The School Committee has been updated about the district’s 20-year service contract with Johnson Controls, an energy company expected to generate Chelmsford $483,317 in total cost savings.
Introducing the presentation Tuesday night was Department of Public Works Director Gary Persichetti, who informed committee members that Johnson Controls was able to address all capital items, as set forth by the Energy Conservation Commission.
“We’ve been working on the project for three months and our engineering is complete. And I’m here this evening to share the results of the engineering study,” said Johnson Controls General Manager Jim Cotton.
The district selected Johnson Controls in September. Cotton took members through a presentation on the $13,895,404 project’s timeline, the school building energy baseline, energy conservation measures, and projected cost and energy savings.
Performance contracts, passed in Massachusetts General Law in 2006, involves energy efficiency projects through building improvements done by reinvesting the energy cost savings produced, with guaranteed savings.
Upgrades to the district’s nine facilities, totaling 805,475 square-feet, will fall under its existing $1.27 million annual utility budget. There will be a 38 percent reduction with new equipment and solar panel added renewable generation. According to Cotton, about 40 communities in the state have entered into similar contracts.
“We target things like boilers, air conditioning units, lighting for retrofit using T5 lamps, which will reduce your overall energy spend in any given year… If we are contractually obligated to save $480,000 in this instance and we don’t, we write you a check for the difference,” noted Cotton, who said annual major savings are based on federal guidelines.
According to Cotton, the district’s $1.27 million invested is predicted to grow about 5 percent each year, between natural gas and electricity.
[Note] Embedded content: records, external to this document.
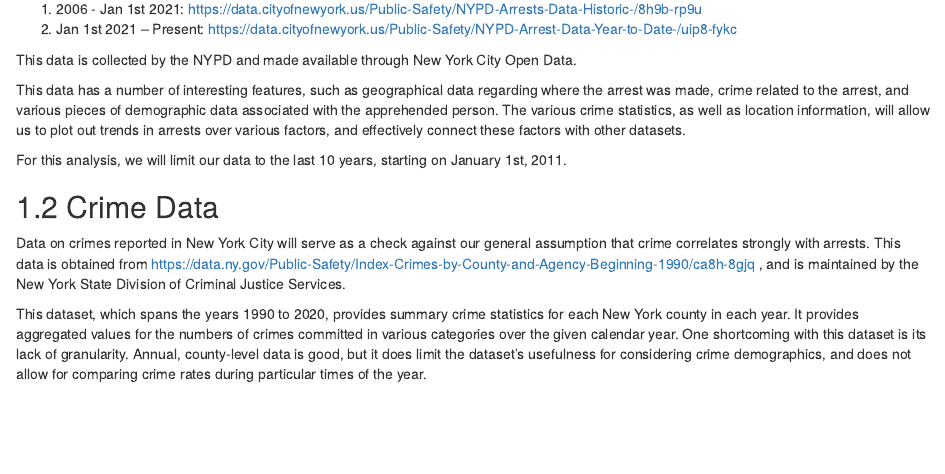
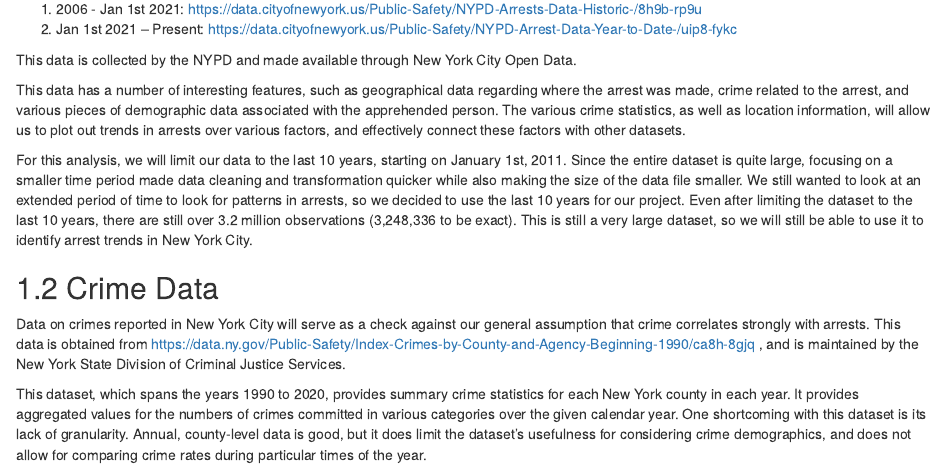
Before and after one commit to Tylermarshall21/NYCArrests, an R Markdown document (02-data.Rmd): the page in a window 1100 px wide, from 150 px down. Rendered offline with R 4.5, knitr and Pandoc, with nearby package versions; drawn as R Markdown's standard HTML page in place of the format the file asks for.

Commit message:
Added more in terms of why we limited dataset length

```diff
--- a/02-data.Rmd
+++ b/02-data.Rmd
@@ -11,7 +11,8 @@ This data is collected by the NYPD and made available through New York City Open
 
 This data has a number of interesting features, such as geographical data regarding where the arrest was made, crime related to the arrest, and various pieces of demographic data associated with the apprehended person. The various crime statistics, as well as location information, will allow us to plot out trends in arrests over various factors, and effectively connect these factors with other datasets.
 
-For this analysis, we will limit our data to the last 10 years, starting on January 1st, 2011.
+For this analysis, we will limit our data to the last 10 years, starting on January 1st, 2011. Since the entire dataset is quite large, focusing on a smaller time period made data cleaning and transformation quicker while also making the size of the data file smaller. We still wanted to look at an extended period of time to look for patterns in arrests, so we decided to use the last 10 years for our project. Even after limiting the dataset to the last 10 years, there are still over 3.2 million observations (3,248,336 to be exact). This is still a very large dataset, so we will still be able to use it to identify arrest trends in New York City.
+
 
 ## Crime Data
 
```
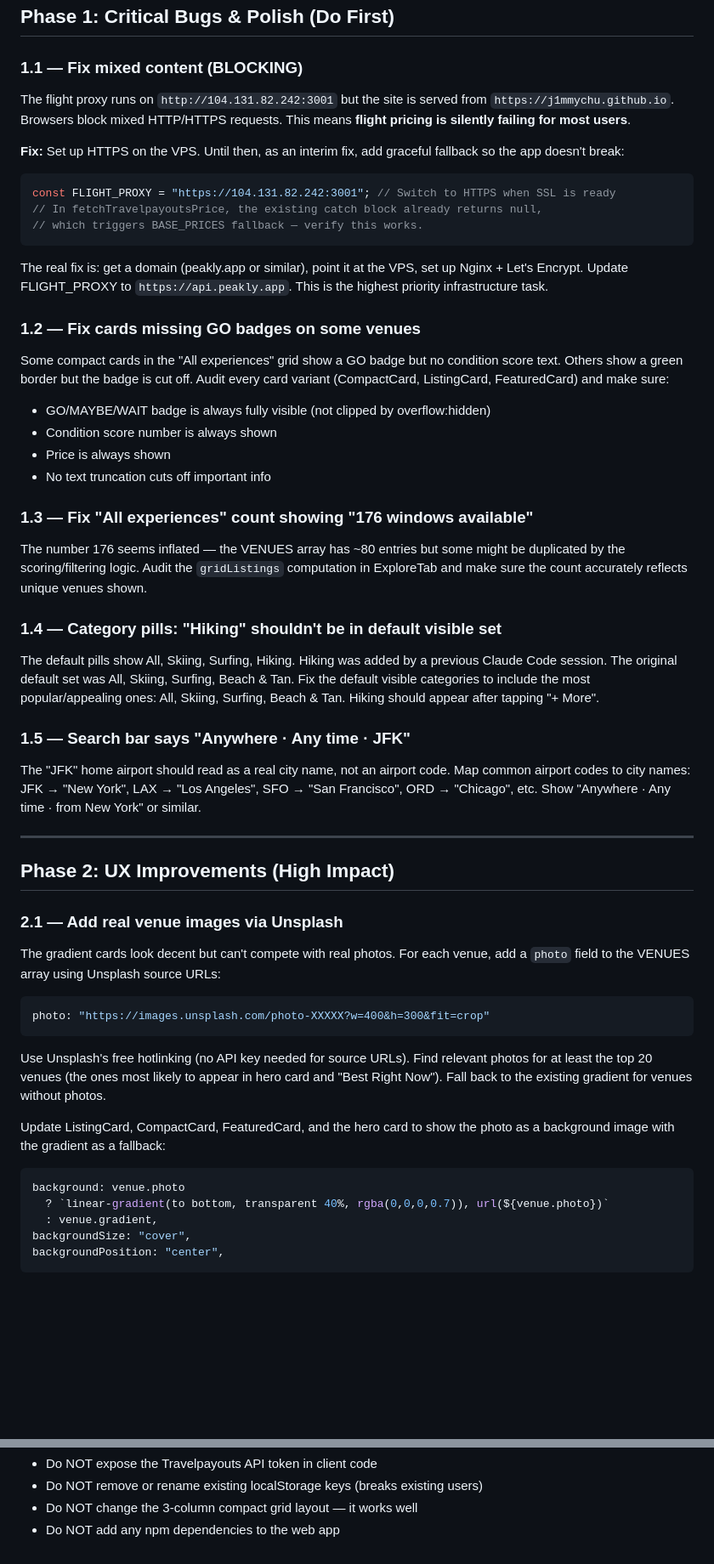
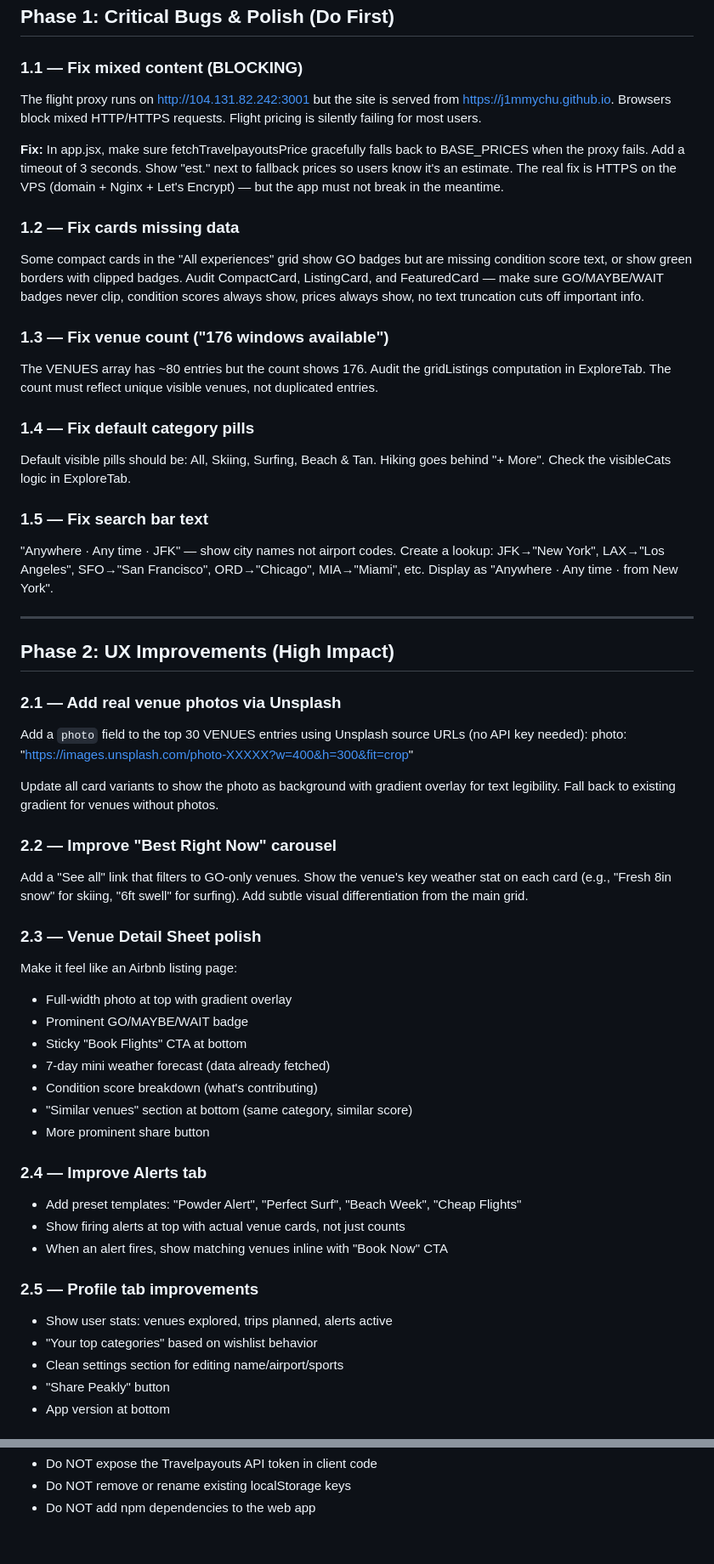
Before and after one commit to j1mmychu/peakly, a Markdown page: tasks/claude-code-spec.md, 2 parts joined by grey strips. Shown at 85% size. GitHub-like rendering; blank space fills up the shorter version.

````diff
--- a/tasks/claude-code-spec.md
+++ b/tasks/claude-code-spec.md
@@ -9,60 +9,54 @@ You are Jarvis, building Peakly to be a 100K+ download adventure travel app. Thi
 ## Phase 1: Critical Bugs & Polish (Do First)
 
 ### 1.1 — Fix mixed content (BLOCKING)
+The flight proxy runs on http://104.131.82.242:3001 but the site is served from https://j1mmychu.github.io. Browsers block mixed HTTP/HTTPS requests. Flight pricing is silently failing for most users.
 
-The flight proxy runs on `http://104.131.82.242:3001` but the site is served from `https://j1mmychu.github.io`. Browsers block mixed HTTP/HTTPS requests. This means **flight pricing is silently failing for most users**.
+**Fix:** In app.jsx, make sure fetchTravelpayoutsPrice gracefully falls back to BASE_PRICES when the proxy fails. Add a timeout of 3 seconds. Show "est." next to fallback prices so users know it's an estimate. The real fix is HTTPS on the VPS (domain + Nginx + Let's Encrypt) — but the app must not break in the meantime.
 
-**Fix:** Set up HTTPS on the VPS. Until then, as an interim fix, add graceful fallback so the app doesn't break:
+### 1.2 — Fix cards missing data
+Some compact cards in the "All experiences" grid show GO badges but are missing condition score text, or show green borders with clipped badges. Audit CompactCard, ListingCard, and FeaturedCard — make sure GO/MAYBE/WAIT badges never clip, condition scores always show, prices always show, no text truncation cuts off important info.
 
-```javascript
-const FLIGHT_PROXY = "https://104.131.82.242:3001"; // Switch to HTTPS when SSL is ready
-// In fetchTravelpayoutsPrice, the existing catch block already returns null,
-// which triggers BASE_PRICES fallback — verify this works.
-```
+### 1.3 — Fix venue count ("176 windows available")
+The VENUES array has ~80 entries but the count shows 176. Audit the gridListings computation in ExploreTab. The count must reflect unique visible venues, not duplicated entries.
 
-The real fix is: get a domain (peakly.app or similar), point it at the VPS, set up Nginx + Let's Encrypt. Update FLIGHT_PROXY to `https://api.peakly.app`. This is the highest priority infrastructure task.
+### 1.4 — Fix default category pills
+Default visible pills should be: All, Skiing, Surfing, Beach & Tan. Hiking goes behind "+ More". Check the visibleCats logic in ExploreTab.
 
-### 1.2 — Fix cards missing GO badges on some venues
-
-Some compact cards in the "All experiences" grid show a GO badge but no condition score text. Others show a green border but the badge is cut off. Audit every card variant (CompactCard, ListingCard, FeaturedCard) and make sure:
-- GO/MAYBE/WAIT badge is always fully visible (not clipped by overflow:hidden)
-- Condition score number is always shown
-- Price is always shown
-- No text truncation cuts off important info
-
-### 1.3 — Fix "All experiences" count showing "176 windows available"
-
-The number 176 seems inflated — the VENUES array has ~80 entries but some might be duplicated by the scoring/filtering logic. Audit the `gridListings` computation in ExploreTab and make sure the count accurately reflects unique venues shown.
-
-### 1.4 — Category pills: "Hiking" shouldn't be in default visible set
-
-The default pills show All, Skiing, Surfing, Hiking. Hiking was added by a previous Claude Code session. The original default set was All, Skiing, Surfing, Beach & Tan. Fix the default visible categories to include the most popular/appealing ones: All, Skiing, Surfing, Beach & Tan. Hiking should appear after tapping "+ More".
-
-### 1.5 — Search bar says "Anywhere · Any time · JFK"
-
-The "JFK" home airport should read as a real city name, not an airport code. Map common airport codes to city names: JFK → "New York", LAX → "Los Angeles", SFO → "San Francisco", ORD → "Chicago", etc. Show "Anywhere · Any time · from New York" or similar.
+### 1.5 — Fix search bar text
+"Anywhere · Any time · JFK" — show city names not airport codes. Create a lookup: JFK→"New York", LAX→"Los Angeles", SFO→"San Francisco", ORD→"Chicago", MIA→"Miami", etc. Display as "Anywhere · Any time · from New York".
 
 ---
 
 ## Phase 2: UX Improvements (High Impact)
 
-### 2.1 — Add real venue images via Unsplash
+### 2.1 — Add real venue photos via Unsplash
+Add a `photo` field to the top 30 VENUES entries using Unsplash source URLs (no API key needed):
+photo: "https://images.unsplash.com/photo-XXXXX?w=400&h=300&fit=crop"
 
-The gradient cards look decent but can't compete with real photos. For each venue, add a `photo` field to the VENUES array using Unsplash source URLs:
+Update all card variants to show the photo as background with gradient overlay for text legibility. Fall back to existing gradient for venues without photos.
 
-```javascript
-photo: "https://images.unsplash.com/photo-XXXXX?w=400&h=300&fit=crop"
-```
+### 2.2 — Improve "Best Right Now" carousel
+Add a "See all" link that filters to GO-only venues. Show the venue's key weather stat on each card (e.g., "Fresh 8in snow" for skiing, "6ft swell" for surfing). Add subtle visual differentiation from the main grid.
 
-Use Unsplash's free hotlinking (no API key needed for source URLs). Find relevant photos for at least the top 20 venues (the ones most likely to appear in hero card and "Best Right Now"). Fall back to the existing gradient for venues without photos.
+### 2.3 — Venue Detail Sheet polish
+Make it feel like an Airbnb listing page:
+- Full-width photo at top with gradient overlay
+- Prominent GO/MAYBE/WAIT badge
+- Sticky "Book Flights" CTA at bottom
+- 7-day mini weather forecast (data already fetched)
+- Condition score breakdown (what's contributing)
+- "Similar venues" section at bottom (same category, similar score)
+- More prominent share button
 
-Update ListingCard, CompactCard, FeaturedCard, and the hero card to show the photo as a background image with the gradient as a fallback:
+### 2.4 — Improve Alerts tab
+- Add preset templates: "Powder Alert", "Perfect Surf", "Beach Week", "Cheap Flights"
+- Show firing alerts at top with actual venue cards, not just counts
+- When an alert fires, show matching venues inline with "Book Now" CTA
 
-```javascript
-background: venue.photo
-  ? `linear-gradient(to bottom, transparent 40%, rgba(0,0,0,0.7)), url(${venue.photo})`
-  : venue.gradient,
-backgroundSize: "cover",
-backgroundPosition: "center",
-```
+### 2.5 — Profile tab improvements
+- Show user stats: venues explored, trips planned, alerts active
+- "Your top categories" based on wishlist behavior
+- Clean settings section for editing name/airport/sports
+- "Share Peakly" button
+- App version at bottom
 
@@ -211,4 +116,3 @@ After completing each phase, verify:
 - Do NOT expose the Travelpayouts API token in client code
-- Do NOT remove or rename existing localStorage keys (breaks existing users)
-- Do NOT change the 3-column compact grid layout — it works well
-- Do NOT add any npm dependencies to the web app
+- Do NOT remove or rename existing localStorage keys
+- Do NOT add npm dependencies to the web app
````
Also changed, not shown: other parts of tasks/claude-code-spec.md (+28 -117 lines).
The total baseline energy use for utility spent includes electricity, at $801,697 and $465,070 in gas spends.
“My engineers went through each of your facilities, looked at all the plans and developed retrofit projects for each of the facilities,” said Cotton, while displaying a list of energy conservation measures, amounting to 81 individual projects, involving facility lighting and weatherization.
Capital improvements, along with facility and comfort upgrades, were addressed. In addition to energy management systems in all nine buildings, the contract also involves replacing 207 unit ventilators, a chiller replacement at Center Elementary and a steam to hot water conversion at Parker Middle School.
“They are learning environment issues,” said Cotton, before covering renewable energy though solar panels to be situated on racks on the roofs at eight of the facilities.